(Front-end code edit data)
◆ ◆ ◆

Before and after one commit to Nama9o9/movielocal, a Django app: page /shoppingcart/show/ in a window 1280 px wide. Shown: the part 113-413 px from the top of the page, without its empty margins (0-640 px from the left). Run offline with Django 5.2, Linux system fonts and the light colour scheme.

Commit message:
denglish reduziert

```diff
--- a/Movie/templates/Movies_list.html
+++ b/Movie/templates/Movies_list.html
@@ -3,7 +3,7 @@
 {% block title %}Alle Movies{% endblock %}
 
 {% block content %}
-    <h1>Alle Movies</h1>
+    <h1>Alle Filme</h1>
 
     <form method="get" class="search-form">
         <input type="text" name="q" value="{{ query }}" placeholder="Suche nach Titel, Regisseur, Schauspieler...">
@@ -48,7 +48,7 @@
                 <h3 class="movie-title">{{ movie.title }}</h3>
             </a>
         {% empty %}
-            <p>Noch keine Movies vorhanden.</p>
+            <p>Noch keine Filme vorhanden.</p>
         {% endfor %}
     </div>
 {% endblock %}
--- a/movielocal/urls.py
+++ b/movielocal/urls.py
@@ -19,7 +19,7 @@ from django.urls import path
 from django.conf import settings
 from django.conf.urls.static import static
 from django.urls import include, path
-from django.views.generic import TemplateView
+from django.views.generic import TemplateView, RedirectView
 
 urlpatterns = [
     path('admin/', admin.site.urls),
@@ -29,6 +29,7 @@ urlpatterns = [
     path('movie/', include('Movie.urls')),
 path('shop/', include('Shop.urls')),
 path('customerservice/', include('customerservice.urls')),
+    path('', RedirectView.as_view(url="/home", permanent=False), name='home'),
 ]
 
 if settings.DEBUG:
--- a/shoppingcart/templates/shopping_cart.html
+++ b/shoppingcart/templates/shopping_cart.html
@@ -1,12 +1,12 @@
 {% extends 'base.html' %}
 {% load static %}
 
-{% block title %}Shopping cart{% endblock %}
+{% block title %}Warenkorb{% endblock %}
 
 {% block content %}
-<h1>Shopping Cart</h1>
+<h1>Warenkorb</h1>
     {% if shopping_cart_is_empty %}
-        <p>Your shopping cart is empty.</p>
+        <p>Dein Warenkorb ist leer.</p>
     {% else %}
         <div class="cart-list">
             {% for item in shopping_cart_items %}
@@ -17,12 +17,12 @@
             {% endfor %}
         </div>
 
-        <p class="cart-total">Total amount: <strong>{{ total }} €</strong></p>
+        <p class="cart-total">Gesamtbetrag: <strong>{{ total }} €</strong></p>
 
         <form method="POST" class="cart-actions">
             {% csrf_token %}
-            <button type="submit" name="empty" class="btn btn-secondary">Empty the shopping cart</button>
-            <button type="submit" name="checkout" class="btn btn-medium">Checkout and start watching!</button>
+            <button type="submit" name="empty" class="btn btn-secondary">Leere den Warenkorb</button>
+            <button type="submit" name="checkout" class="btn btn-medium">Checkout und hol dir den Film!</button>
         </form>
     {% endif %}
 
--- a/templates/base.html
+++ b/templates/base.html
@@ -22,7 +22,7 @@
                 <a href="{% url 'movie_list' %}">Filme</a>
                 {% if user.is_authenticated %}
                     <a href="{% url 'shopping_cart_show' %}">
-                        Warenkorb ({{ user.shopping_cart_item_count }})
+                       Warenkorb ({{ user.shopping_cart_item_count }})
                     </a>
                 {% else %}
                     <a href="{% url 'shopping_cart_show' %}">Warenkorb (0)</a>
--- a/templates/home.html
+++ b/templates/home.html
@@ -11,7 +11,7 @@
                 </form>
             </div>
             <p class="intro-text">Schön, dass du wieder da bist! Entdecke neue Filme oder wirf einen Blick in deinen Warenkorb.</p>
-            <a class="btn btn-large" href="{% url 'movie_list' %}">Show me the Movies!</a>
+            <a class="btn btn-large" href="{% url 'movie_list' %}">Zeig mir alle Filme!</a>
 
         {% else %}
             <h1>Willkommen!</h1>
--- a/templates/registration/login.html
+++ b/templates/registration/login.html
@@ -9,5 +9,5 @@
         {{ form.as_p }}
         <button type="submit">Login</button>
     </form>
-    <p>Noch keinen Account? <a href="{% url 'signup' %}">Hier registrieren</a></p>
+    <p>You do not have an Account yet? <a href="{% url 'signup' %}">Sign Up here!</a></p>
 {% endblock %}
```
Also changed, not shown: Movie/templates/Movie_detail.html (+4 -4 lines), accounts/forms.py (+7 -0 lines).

◆ ◆ ◆

Exercise goal » How many lines in the records hold the string "text"? Reply with the number alone.

Output for this task » 2